Exercise prompt
Of the lines below, copy those that hold the word "square".

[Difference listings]
*** Begin section ***
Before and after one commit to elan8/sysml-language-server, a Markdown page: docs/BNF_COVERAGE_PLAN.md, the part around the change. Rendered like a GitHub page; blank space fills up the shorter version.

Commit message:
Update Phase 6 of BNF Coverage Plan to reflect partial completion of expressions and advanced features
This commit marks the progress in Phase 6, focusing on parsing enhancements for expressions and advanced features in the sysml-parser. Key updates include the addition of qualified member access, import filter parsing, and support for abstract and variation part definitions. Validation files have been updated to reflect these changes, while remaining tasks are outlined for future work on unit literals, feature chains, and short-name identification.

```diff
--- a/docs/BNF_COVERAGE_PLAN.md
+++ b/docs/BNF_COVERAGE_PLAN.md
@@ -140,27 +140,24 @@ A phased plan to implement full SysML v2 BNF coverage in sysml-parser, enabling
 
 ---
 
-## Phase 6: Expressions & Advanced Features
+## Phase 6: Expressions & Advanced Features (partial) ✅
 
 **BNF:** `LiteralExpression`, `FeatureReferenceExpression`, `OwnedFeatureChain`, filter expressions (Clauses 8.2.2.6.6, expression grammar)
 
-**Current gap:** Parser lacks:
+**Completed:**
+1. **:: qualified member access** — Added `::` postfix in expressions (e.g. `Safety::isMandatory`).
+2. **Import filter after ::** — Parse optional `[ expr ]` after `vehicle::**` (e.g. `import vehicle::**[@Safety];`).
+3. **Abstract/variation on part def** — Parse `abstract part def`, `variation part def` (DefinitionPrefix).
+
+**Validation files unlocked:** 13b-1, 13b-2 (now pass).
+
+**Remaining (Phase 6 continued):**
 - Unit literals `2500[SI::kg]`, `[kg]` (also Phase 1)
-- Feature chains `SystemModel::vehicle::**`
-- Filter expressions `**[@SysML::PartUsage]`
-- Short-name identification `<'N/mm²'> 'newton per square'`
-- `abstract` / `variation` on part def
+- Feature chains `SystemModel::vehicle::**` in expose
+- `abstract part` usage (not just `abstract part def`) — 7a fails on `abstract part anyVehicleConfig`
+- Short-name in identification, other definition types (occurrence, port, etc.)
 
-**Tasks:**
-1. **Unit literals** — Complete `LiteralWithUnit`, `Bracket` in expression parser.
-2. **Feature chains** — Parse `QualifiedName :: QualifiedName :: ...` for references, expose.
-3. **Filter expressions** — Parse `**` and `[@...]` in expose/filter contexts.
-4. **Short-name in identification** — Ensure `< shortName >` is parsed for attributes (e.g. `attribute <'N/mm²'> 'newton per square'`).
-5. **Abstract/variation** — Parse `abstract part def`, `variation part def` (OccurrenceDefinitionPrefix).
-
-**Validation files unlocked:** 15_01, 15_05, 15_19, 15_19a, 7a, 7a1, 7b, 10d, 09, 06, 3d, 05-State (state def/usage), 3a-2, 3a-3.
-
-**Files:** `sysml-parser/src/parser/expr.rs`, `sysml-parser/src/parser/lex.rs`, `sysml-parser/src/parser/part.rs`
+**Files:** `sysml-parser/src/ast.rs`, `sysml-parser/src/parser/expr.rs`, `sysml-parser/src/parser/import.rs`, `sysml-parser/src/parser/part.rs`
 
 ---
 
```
*** End section ***
Response to this exercise
-- Short-name identification `<'N/mm²'> 'newton per square'`
-4. **Short-name in identification** — Ensure `< shortName >` is parsed for attributes (e.g. `attribute <'N/mm²'> 'newton per square'`).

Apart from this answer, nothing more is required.